Architectural Drawing Instruments Donated to Avery Library

NEW YORK, February 28, 2007 An outstanding collection of early architectural drawing instruments has been donated to the Avery Architectural and Fine Arts Library at Columbia University by noted New York architectural historian Andrew Alpern.

2007-02-28.avery_alpernset7Nnairne A pocket set housed in a silver bound <i>étui</i> covered in tortoise shell. English, 3rd quarter 18th c. By Edward Nairne<br><i>Photo: Gil Amiaga</i>
2007-02-28.avery_alpernset5whitford A pocket set of silver instruments with an ivory scale/protractor, housed in a silver-mounted case covered in shagreen – the skin of a sting ray. English, 2nd half 18th c.<br><i>Photo: Gil Amiaga</i>

The collection comprises 170 English, Continental and American sets and individual pieces spanning over 250 years of exquisite craftsmanship in silver, ivory, steel and brass. Sets range from small portable sharkskin or tortoise-shell cases containing the architect's essential tools – pen, scales, dividers, compass and protractor – to large mahogany cases containing every aid imaginable for the aspiring draftsman.

Assembled over a 40-year span, the collection is fully functional. According to Alpern, “Preparing construction drawings (as I have) employing 18th century solid silver instruments of superb quality is vastly more satisfying than using ordinary modern ones.”


“We are tremendously grateful to Andrew Alpern for his gift of these rare and precious instruments” said Avery Library's Director, Gerald Beasley, who added that “Computer-aided design has entirely supplanted their manufacture and use, but this only increases their research value to historians of architectural design.”

The collection, which also includes numerous trade catalogues and other rare books about the instruments, is available to researchers by appointment at Avery Library's Department of Drawings and Archives. An exhibition and catalogue are in preparation.

The Avery Architectural & Fine Arts Library is one of the most comprehensive collections relating to architecture and the fine arts in the world. Avery collects a full range of primary and secondary sources for the advanced study of architecture, historic preservation, art history, decorative arts, city planning, real estate, and archeology. The Library contains more than 400,000 volumes, including 35,000 rare books, and receives approximately 1,000 periodicals. Avery’s Drawings and Archives collection includes one million architectural drawings and records. The Library is home to the Avery Index to Architectural Periodicals, an operating program of the Getty Research Institute, which is the only comprehensive American guide to the current literature of architecture and design.

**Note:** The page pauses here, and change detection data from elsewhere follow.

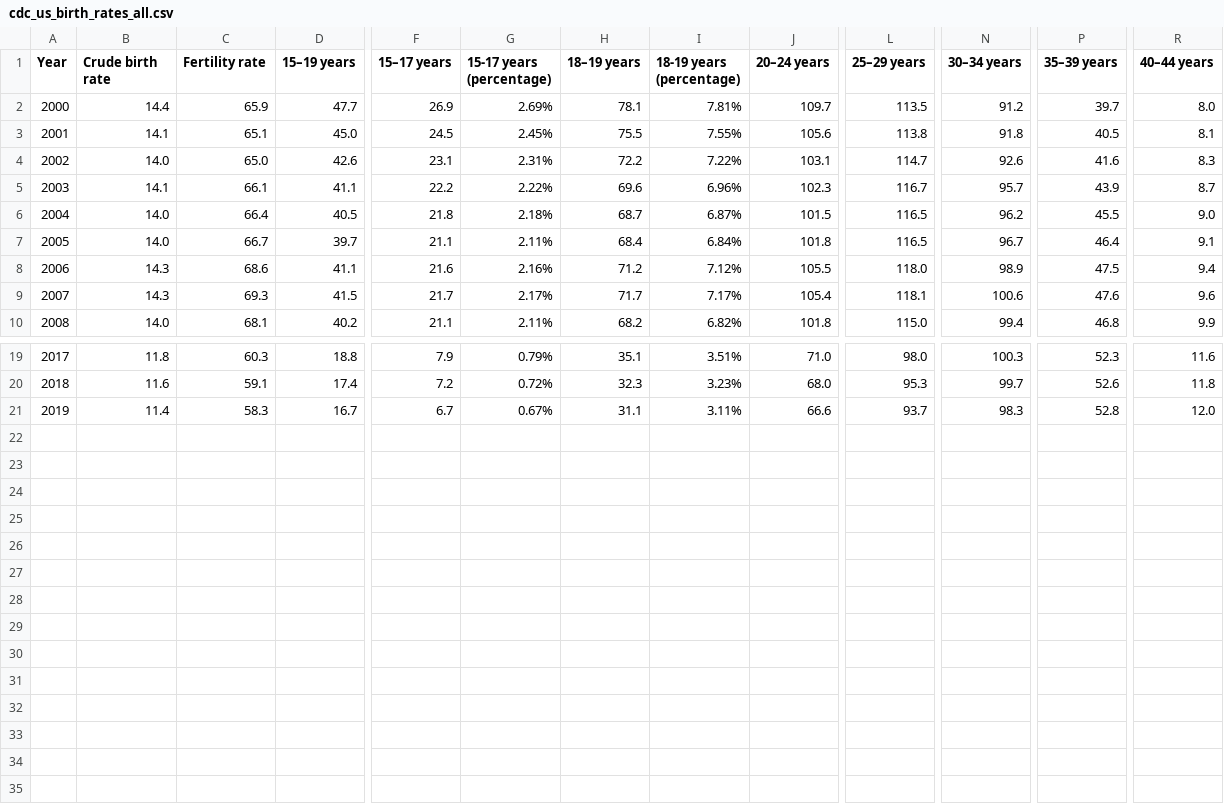
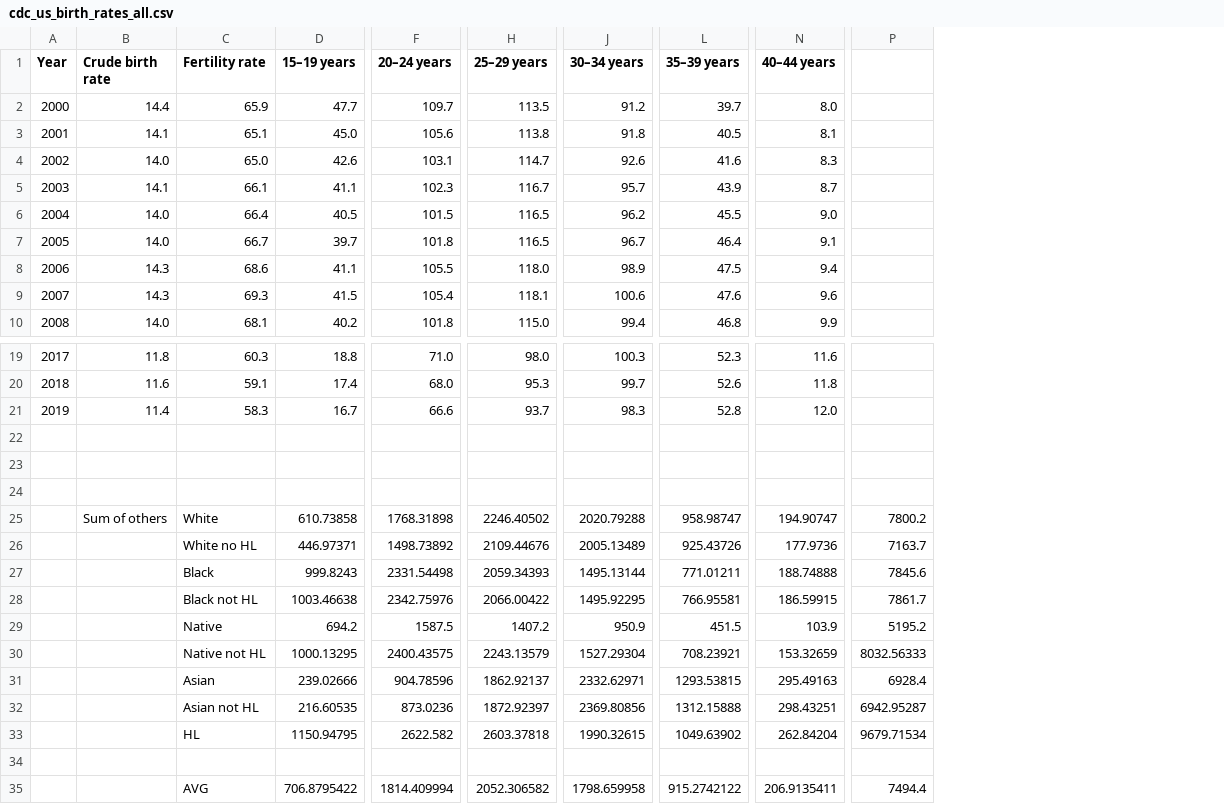
Before and after one commit to chloelinli/image-classification, a CSV file: projects/us_birth_rate_trends_20221006/data/cdc_us_birth_rates_all.csv, drawn as a sheet; only a part is shown, gaps mark what is left out; removed rows and columns are numbered as before the commit, all else as after; rows hold the shown columns only; the diff names each change by its address in the sheet, - before the commit and + after, or states it on an @@ line.

Commit message:
del 15-17, 18-19 cols, add tot from separate races

```diff
--- a/projects/us_birth_rate_trends_20221006/data/cdc_us_birth_rates_all.csv
+++ b/projects/us_birth_rate_trends_20221006/data/cdc_us_birth_rates_all.csv
-column F (15–17 years), rows 2-10: 26.9 | 24.5 | 23.1 | 22.2 | 21.8 | 21.1 | 21.6 | 21.7 | 21.1; rows 19-21: 7.9 | 7.2 | 6.7
-column G (15-17 years (percentage)), rows 2-10: 2.69% | 2.45% | 2.31% | 2.22% | 2.18% | 2.11% | 2.16% | 2.17% | 2.11%; rows 19-21: 0.79% | 0.72% | 0.67%
-column H (18–19 years), rows 2-10: 78.1 | 75.5 | 72.2 | 69.6 | 68.7 | 68.4 | 71.2 | 71.7 | 68.2; rows 19-21: 35.1 | 32.3 | 31.1
-column I (18-19 years (percentage)), rows 2-10: 7.81% | 7.55% | 7.22% | 6.96% | 6.87% | 6.84% | 7.12% | 7.17% | 6.82%; rows 19-21: 3.51% | 3.23% | 3.11%
+column P, empty
+row 22: (empty)
+row 23: (empty)
+row 24: (empty)
+row 25:  | Sum of others | White | 610.73858 | 1768.31898 | 2246.40502 | 2020.79288 | 958.98747 | 194.90747 | 7800.2
+row 26:  |  | White no HL | 446.97371 | 1498.73892 | 2109.44676 | 2005.13489 | 925.43726 | 177.9736 | 7163.7
+row 27:  |  | Black | 999.8243 | 2331.54498 | 2059.34393 | 1495.13144 | 771.01211 | 188.74888 | 7845.6
+row 28:  |  | Black not HL | 1003.46638 | 2342.75976 | 2066.00422 | 1495.92295 | 766.95581 | 186.59915 | 7861.7
+row 29:  |  | Native | 694.2 | 1587.5 | 1407.2 | 950.9 | 451.5 | 103.9 | 5195.2
+row 30:  |  | Native not HL | 1000.13295 | 2400.43575 | 2243.13579 | 1527.29304 | 708.23921 | 153.32659 | 8032.56333
+row 31:  |  | Asian | 239.02666 | 904.78596 | 1862.92137 | 2332.62971 | 1293.53815 | 295.49163 | 6928.4
+row 32:  |  | Asian not HL | 216.60535 | 873.0236 | 1872.92397 | 2369.80856 | 1312.15888 | 298.43251 | 6942.95287
+row 33:  |  | HL | 1150.94795 | 2622.582 | 2603.37818 | 1990.32615 | 1049.63902 | 262.84204 | 9679.71534
+row 34: (empty)
+row 35:  |  | AVG | 706.8795422 | 1814.409994 | 2052.306582 | 1798.659958 | 915.2742122 | 206.9135411 | 7494.4
```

Columbia University Libraries is one of the top ten academic library systems in the nation, with 9.2 million volumes, over 65,650 serials, as well as extensive collections of electronic resources, manuscripts, rare books, microforms, and other nonprint formats. The collections and services are organized into 25 libraries, supporting specific academic or professional disciplines. Columbia Libraries employs more than 400 professional and support staff to assist faculty, students, and researchers in their academic endeavors. The Libraries’ website at is a gateway to its print and electronic collections and to its services.

02/28/07 LMK